Print

Print


> Since the sensitivity and specifity of combined Rapid strep and culture
> is quite high, and the prevalence of the disease among the select
> population (children greater than 5 with sorethroats) is also high, then the
> positive predictive value should be high.

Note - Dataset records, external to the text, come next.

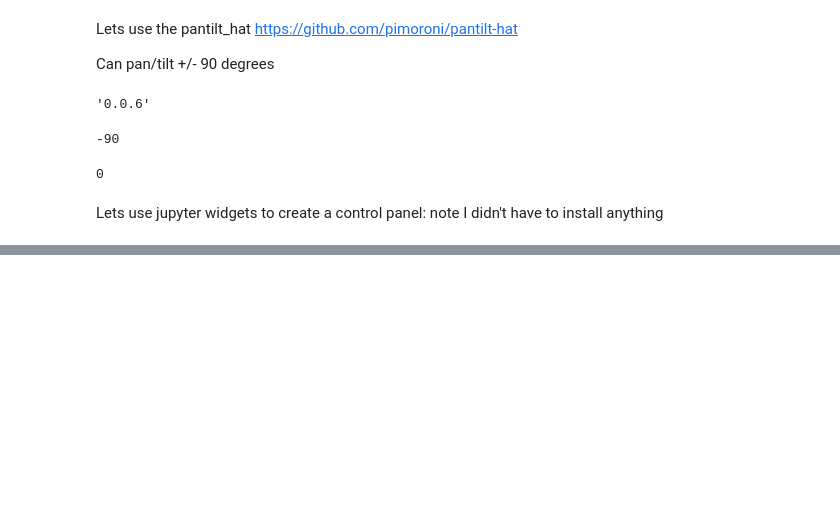
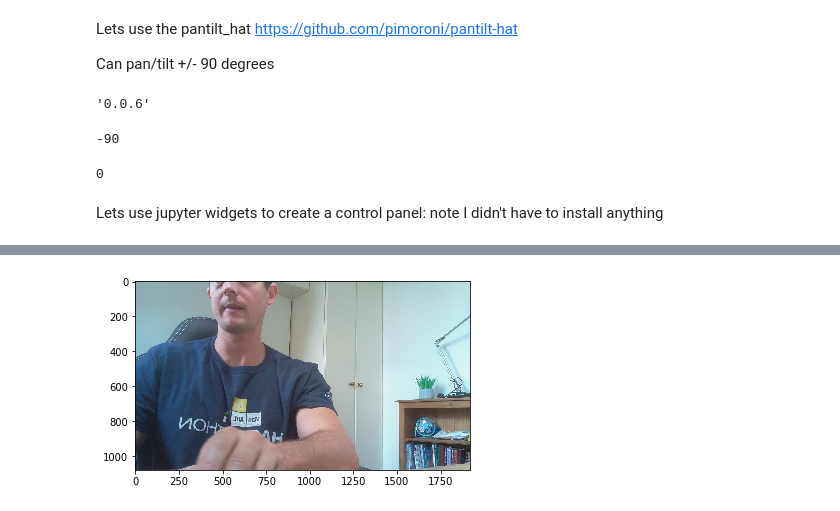
Before and after one commit to robmarkcole/jupyter-raspberry-pi, a Jupyter notebook: Initial demo camera and pan-tilt.ipynb, the cells around one changed output, grey strips where cells are left out. Cells and saved outputs as stored; diff of their text form; code cells hidden in the pictures; blank space fills up the shorter version.

Commit message:
adds camera experiment

```diff
--- a/Initial demo camera and pan-tilt.ipynb
+++ b/Initial demo camera and pan-tilt.ipynb
@@ -66,0 +76,11 @@ interactive(children=(IntSlider(value=10, description='x', max=30, min=-10), Out
+# %%
+my_obj = plt.imshow(img)
+
+def on_button_clicked(b):
+    """Callback for on button clicked."""
+    print('Snapped!')
+    camera.capture(file_name)
+    img = plt.imread(file_name)
+    my_obj.draw(img)
+# %% [output]
+[figure, added]
```
Also changed, not shown: parts of 6 cells of this notebook, 1 other file.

Very few cases will be missed and
> less needless abx will be prescribed which is of clear benefit to the public.
> My understanding is that the 1-2 day delay in treatment while waiting for
> the culture does not increase the risk of ARF.

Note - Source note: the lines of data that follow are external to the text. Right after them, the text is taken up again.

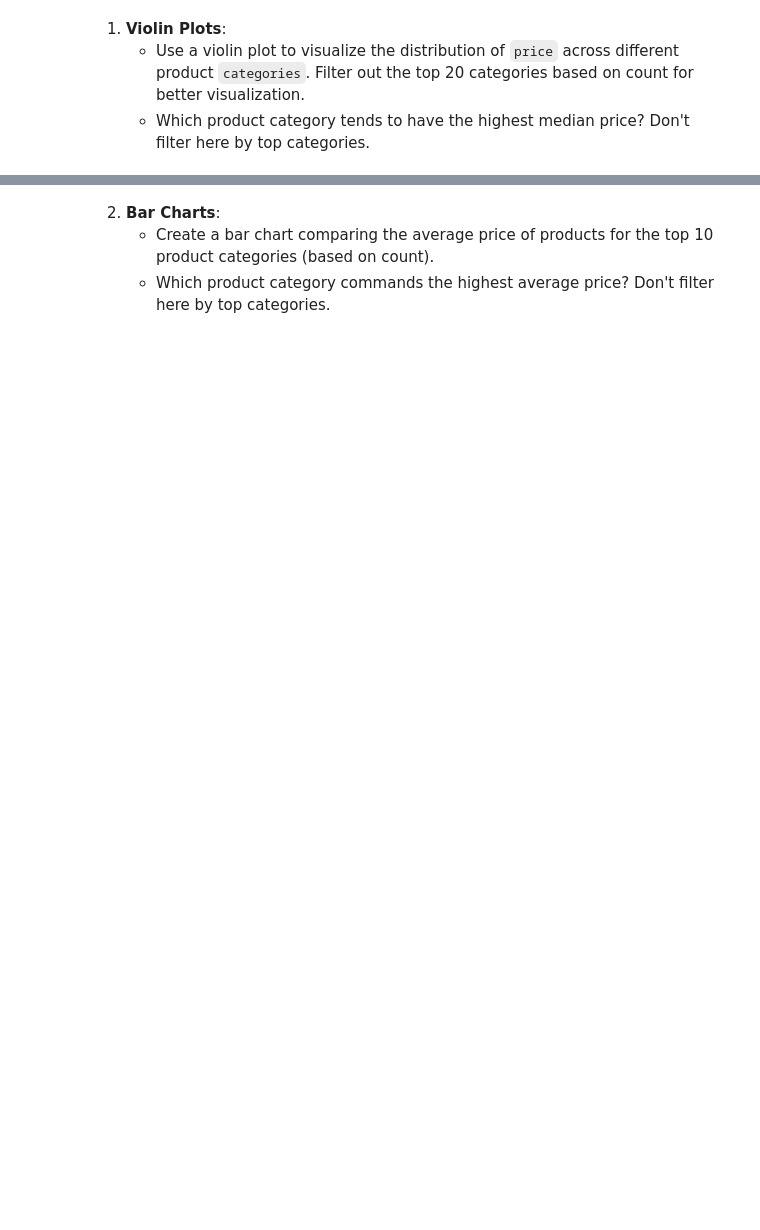
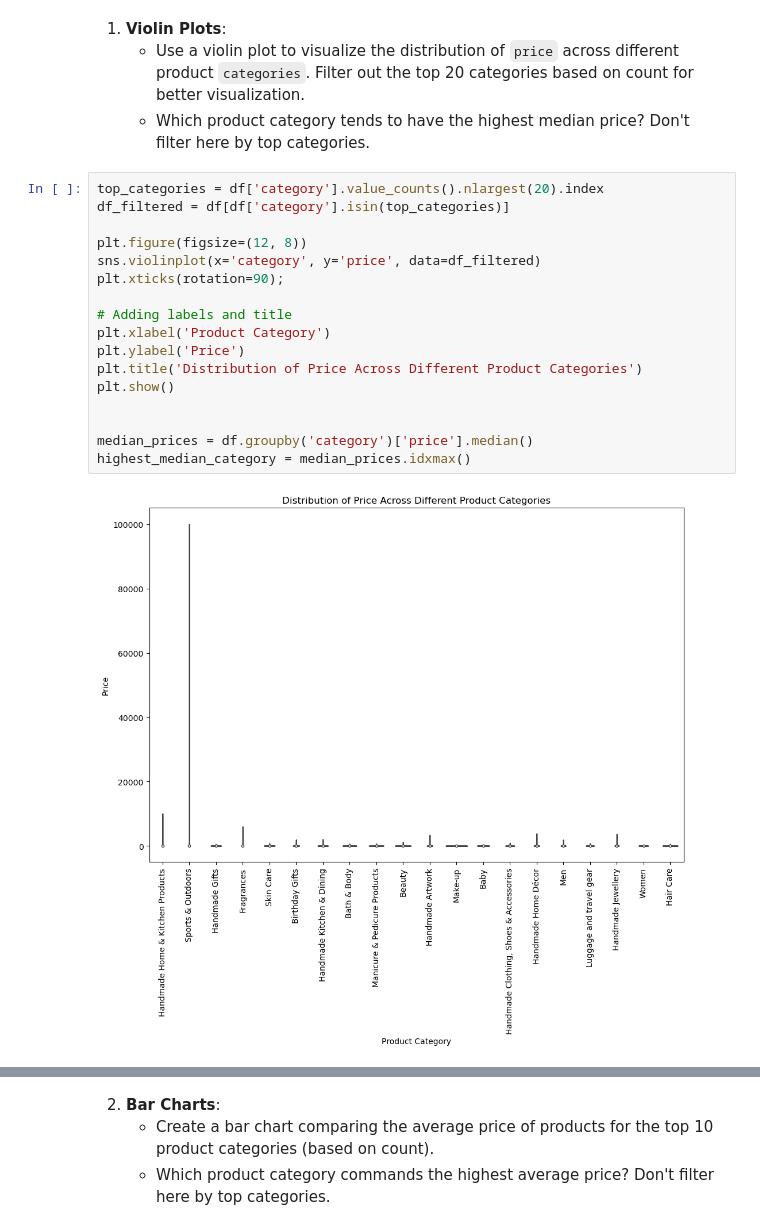
Before and after one commit to baonline/lab-eda-bivariate, a Jupyter notebook: lab_eda_bivariate.ipynb, the cells around one changed output, grey strips where cells are left out. Saved outputs shown, nothing was run; the diff lists cells and outputs as text; blank space fills up the shorter version.

```diff
--- a/lab_eda_bivariate.ipynb
+++ b/lab_eda_bivariate.ipynb
@@ -68,3 +121,22 @@ best_catergories =
 1. **Violin Plots**:
     - Use a violin plot to visualize the distribution of `price` across different product `categories`. Filter out the top 20 categories based on count for better visualization.
     - Which product category tends to have the highest median price? Don't filter here by top categories.
+# %%
+top_categories = df['category'].value_counts().nlargest(20).index
+df_filtered = df[df['category'].isin(top_categories)]
+
+plt.figure(figsize=(12, 8))
+sns.violinplot(x='category', y='price', data=df_filtered)
+plt.xticks(rotation=90);
+
+# Adding labels and title
+plt.xlabel('Product Category')
+plt.ylabel('Price')
+plt.title('Distribution of Price Across Different Product Categories')
+plt.show()
+
+
+median_prices = df.groupby('category')['price'].median()
+highest_median_category = median_prices.idxmax()
+# %% [output]
+[figure, added]
```
Also changed, not shown: parts of 13 cells of this notebook.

>
> I can think of no argument to justify treating everyone, unless your
> department refuses to do rapid streps and cannot do follow-up on patients

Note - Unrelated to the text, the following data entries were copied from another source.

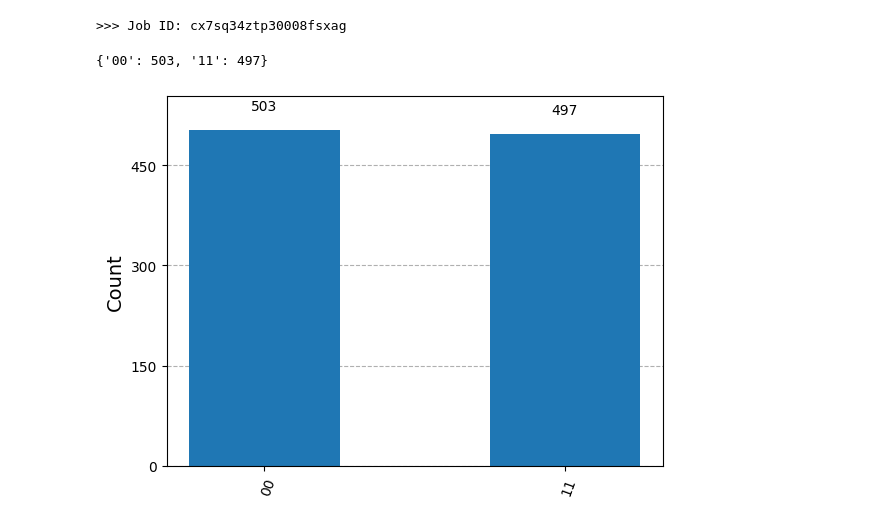
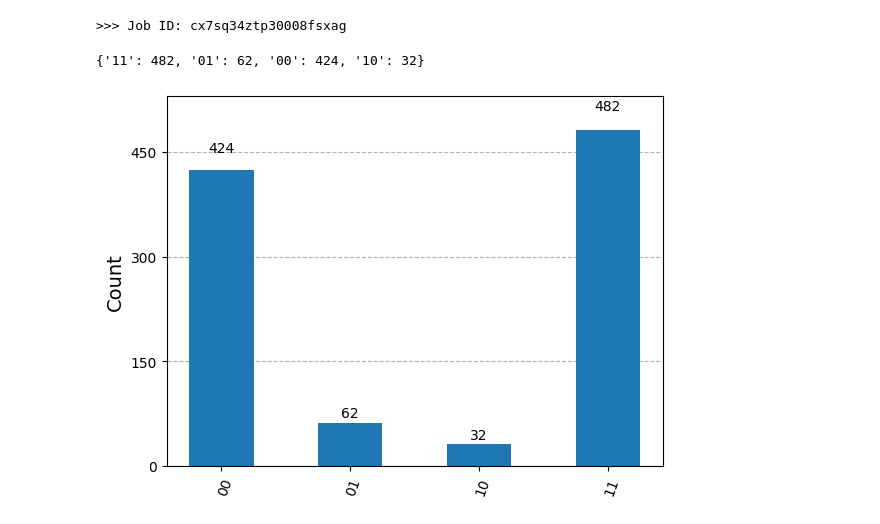
Before and after one commit to luisedseijas/Quantum_computing, a Jupyter notebook: Class_02/02_01.ipynb, the cells around one changed output. Drawn from its saved outputs; the diff is of its cells as text; code cells hidden in the pictures.

```diff
--- a/Class_02/02_01.ipynb
+++ b/Class_02/02_01.ipynb
@@ -438,11 +413,22 @@ circuit = QuantumCircuit.from_qasm_str(qasm)
-# %%
-# ejecutar el circuito en el simulador de Aer
-backend = Aer.get_backend('qasm_simulator')
-tqc = transpile(qc, backend)
-result = backend.run(tqc, shots = 1000).result()
-print(result.get_counts())
-counts = result.get_counts()
-plot_histogram(counts)
-# %% [output]
-{'00': 503, '11': 497}
-[figure, removed]
+# %%
+from qiskit_ibm_runtime import QiskitRuntimeService
+
+service = QiskitRuntimeService(
+    channel='ibm_quantum',
+    instance='ibm-q/open/main',
+    token='bd0b91e744904acd322a103a75e6803c5f96e228ae5958b369339a1e86cf2cf3bfd75065de732a7dc9290665dd3aac53d1ed79f5f3c958b0cd8ecd43006750be'
+)
+job = service.job('cx7sq34ztp30008fsxag')
+job_result = job.result()
+
+# Recuperar los valores de expectativa
+counts = job_result.results[0].data.counts
+
+# Mostrar los conteos
+print(job_result.get_counts())
+
+# Visualizar el histograma
+plot_histogram(job_result.get_counts())
+# %% [output]
+{'11': 482, '01': 62, '00': 424, '10': 32}
+[figure, added]
```
Also changed, not shown: parts of 2 cells of this notebook.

> for socioeconmic reasions.
>
Here we go again, speaking in vague terms.
 
"... the positive predictive value should be high."
How high?
 
"Very few cases will be missed ..."
How few?
 
" ... and less needless abx will be prescribed"
How much less?
 
" ... which is of clear benefit to the public."
How much benefit?
 
 
My post to the list was not placed to provide the definitive answer to
the question of the proper approach to patients with GABHS.  My analysis
was far too simple (non-rigorous assumptions regarding percentages,
leaving out all of the factors alluded to, etc.). My point was simply
that arguments made with vague statements answer nothing as far as I can
see.
 
Take "very few cases will be missed."  What does that mean?  If we miss
one case per thousand, is that okay or no?  How about one in a million?
One in a billion?
The answer doesn't exist without a cost-benefit analysis.  It's all
arithmetic.
 
For more information, send mail to [log in to unmask] with the message: info PED-EM-L
The URL for the PED-EM-L Web Page is:
  http://www.brown.edu/Administration/Emergency_Medicine/ped-em-l.html